asked the Secretary of State for Northern Ireland if he will make a statement on the security situation in Northern Ireland.

I gave the House a full analysis of the security situation in Northern Ireland during last week's debate on the order renewing the Emergency Provisions Act. Since I last answered questions on 22 November, nine people have died as a result of terrorist action, one of them a civilian, five of them members of the security forces, and three of them members of the prison service. Last Sunday, 16 December, brought home to us all once again the ruthless, callous and mindless nature of Provisional IRA terrorism when five soldiers of the Regular Army and an innocent civilian, retired from the Ulster Defence Regiment, were murdered in Dungannon, Forkill and Omagh. There was a series of co-ordinated car bomb and incendiary attacks on 26 November in which 10 people were injured and damage caused in a number of towns.

On 5 December, and again yesterday, car bombs caused damage in London-derry as did an attack in Lisburn on 6 December. The RUC and the army have continued with their intensive operations to counter terrorist activity and to bring those responsible to justice. Twelve of the incendiary devices used on 26 November were neutralised by the security forces, but for which the casualties and damage caused would have been a good deal more severe.

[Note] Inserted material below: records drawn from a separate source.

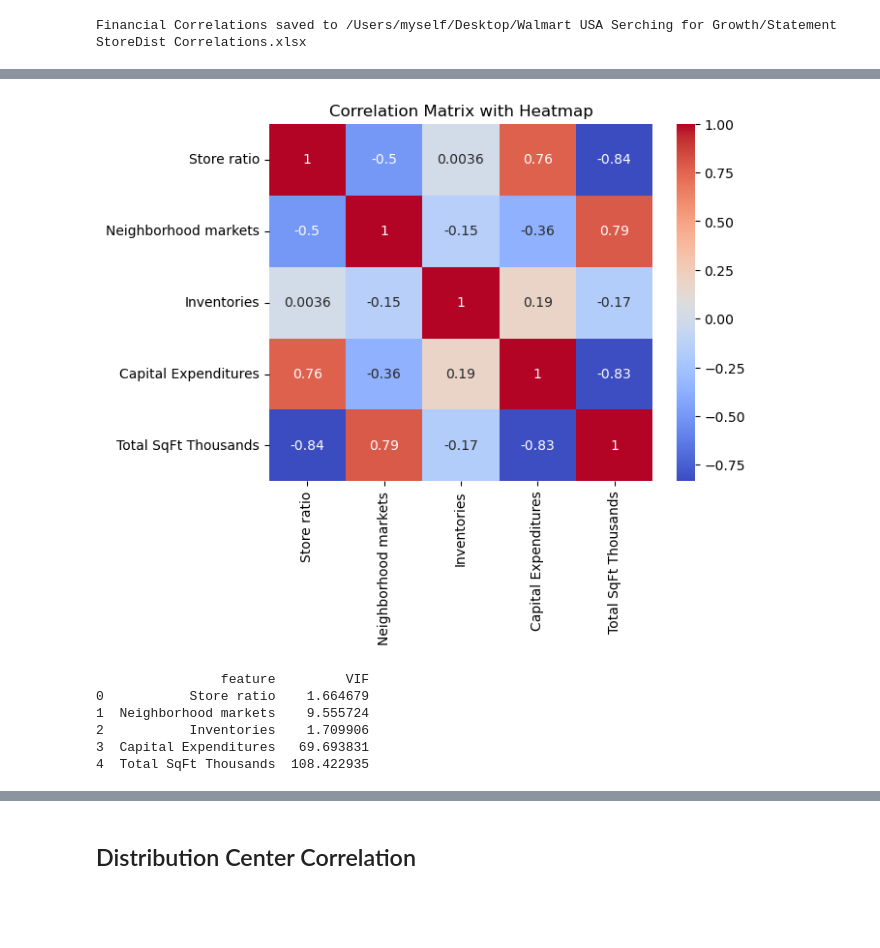
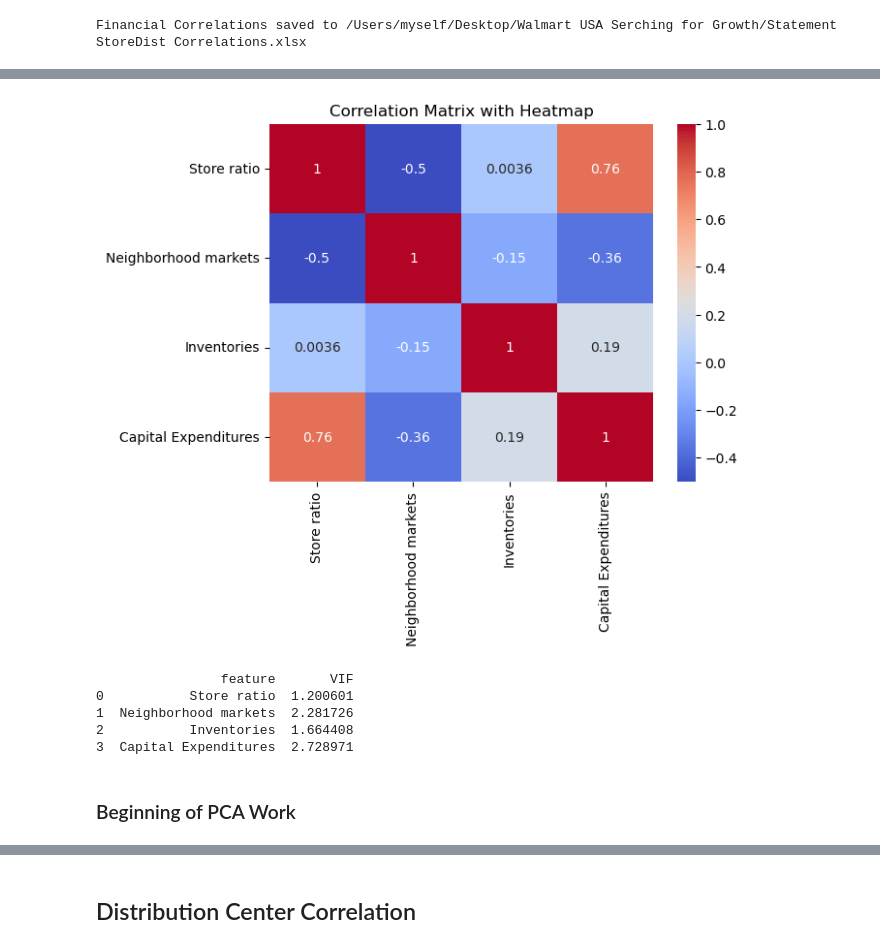
Before and after one commit to msinmalk/neighbourhood-market-expansion, a Jupyter notebook: Notebooks/CapExCosting.ipynb, the cells around one changed output, grey strips where cells are left out. Drawn from its saved outputs; the diff is of its cells as text; code cells hidden in the pictures; blank space fills up the shorter version.

```diff
--- a/Notebooks/CapExCosting.ipynb
+++ b/Notebooks/CapExCosting.ipynb
@@ -38,7 +51,7 @@ from scipy.optimize import curve_fit
 
 # Import data into pandas DataFrame
 # Assuming financial_data and store_counts are already loaded into pandas DataFrames
-walmartPath="/Users/myself/Desktop/Walmart USA Serching for Growth/"
+walmartPath="/Users/myself/Desktop/Walmart USA Searching for Growth/"
 
 
 
@@ -108,7 +121,7 @@ distribution_count.rename(columns={"Total":"Total DC","Total.1":"Total SqFt"},in
 dist_pivot=distribution_count.pivot_table(index='Year')
 dist_pivot.index=dist_pivot.index.astype(str)
 
-dist_pivot = dist_pivot.shift(periods=0)
+dist_pivot = dist_pivot.shift(periods=-5)
 dist_pivot['Total SqFt Thousands'] = dist_pivot['Total SqFt']/1000
 # %%
 
@@ -187,32 +212,35 @@ merge_left_numeric=pd.merge(merge_left_numeric, store_ratio ,on='Year',how='left
 # %%
 import seaborn as sns
 import matplotlib.pyplot as plt
 import pandas as pd
 from statsmodels.stats.outliers_influence import variance_inflation_factor
+
+
 
 def analyze_correlations(variateDFT):
     # Creating a correlation matrix and displaying it as a heatmap
     corr_matrix = variateDFT.corr()
     sns.heatmap(corr_matrix, annot=True, cmap='coolwarm')
     plt.title('Correlation Matrix with Heatmap')
     plt.show()
 
     # Checking for multicollinearity using Variance Inflation Factor (VIF)
     vif_data = pd.DataFrame()
     vif_data["feature"] = variateDFT.columns
     vif_data["VIF"] = [variance_inflation_factor(variateDFT.values, i) for i in range(len(variateDFT.columns))]
     print(vif_data)
 
 
-analyze_correlations(merge_left_numeric[['Store ratio','Neighborhood markets','Inventories', 'Capital Expenditures', 'Total SqFt Thousands']])
+analyze_correlations(merge_left_numeric[['Store ratio','Neighborhood markets','Inventories', 'Capital Expenditures']])
 # %% [output]
-[figure, old version]
+[figure, new version]
-                feature         VIF
-0           Store ratio    1.664679
-1  Neighborhood markets    9.555724
-2           Inventories    1.709906
-3  Capital Expenditures   69.693831
-4  Total SqFt Thousands  108.422935
+                feature       VIF
+0           Store ratio  1.200601
+1  Neighborhood markets  2.281726
+2           Inventories  1.664408
+3  Capital Expenditures  2.728971
+# %% [markdown]
+### Beginning of PCA Work
 # %%
 import pandas as pd
 from sklearn.decomposition import PCA
```
Also changed, not shown: parts of 38 cells of this notebook, 11 other files.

Since 22 November, 60 charges have been brought for terrorist offences, including four for murder and five for attempted murder. Three of them relate to the murder of a prison wages clerk in Belfast on 7 November. In addition, 19 weapons and 4,755 rounds of ammunition have been found.

The RUC also played its part, along with other police forces, in the events leading up to the arrest of a number of people in Great Britain recently, and the charging of nine of them with terrorist offences the day before yesterday. While they do not tell the whole story, these figures illustrate the degree of effort which the security forces, with the full backing of the Government, are continuing to make in the fight against terrorism.

I thank my right hon. Friend for the answer, the first part of which will have saddened the House. Bearing in mind the time of year and the fact that most, if not all, our soldiers in Northern Ireland will be separated from their families next week, will my right hon. Friend agree, on behalf of the House, to convey to the commanding officers of all the regiments in Northern Ireland and to the Chief Constable of the RUC the deep gratitude of this House and the British people for the magnificent job they have done during this year?

I shall do that most willingly. I shall also record the enthusiasm with which my hon. Friend's suggestion was received by the House.

Do not the statistics of death and destruction that the Secretary of State has given show that the security situation is deteriorating? As we end this decade of terror and violence in Northern Ireland, what words of encouragement can the Secretary of State give to the people of Northern Ireland that they will not have to endure another 10 years of this activity?

The figures that I have given are, of course, deplorable. I hope, however, that the hon. Gentleman heard the figures for the successes of the security forces. There is no doubt that those whose business it is to defend us are becoming all the time more skilled and effective. I hope very much, and I believe, that as the years progress and as people in Northern Ireland can agree more and more with each other about how they want that part of the United Kingdom to develop, the terrorists will find there is no place for them in Northern Ireland, that there is no haven for them and that their activities will be circumscribed to such a point that they will not trouble us in the way that they have done.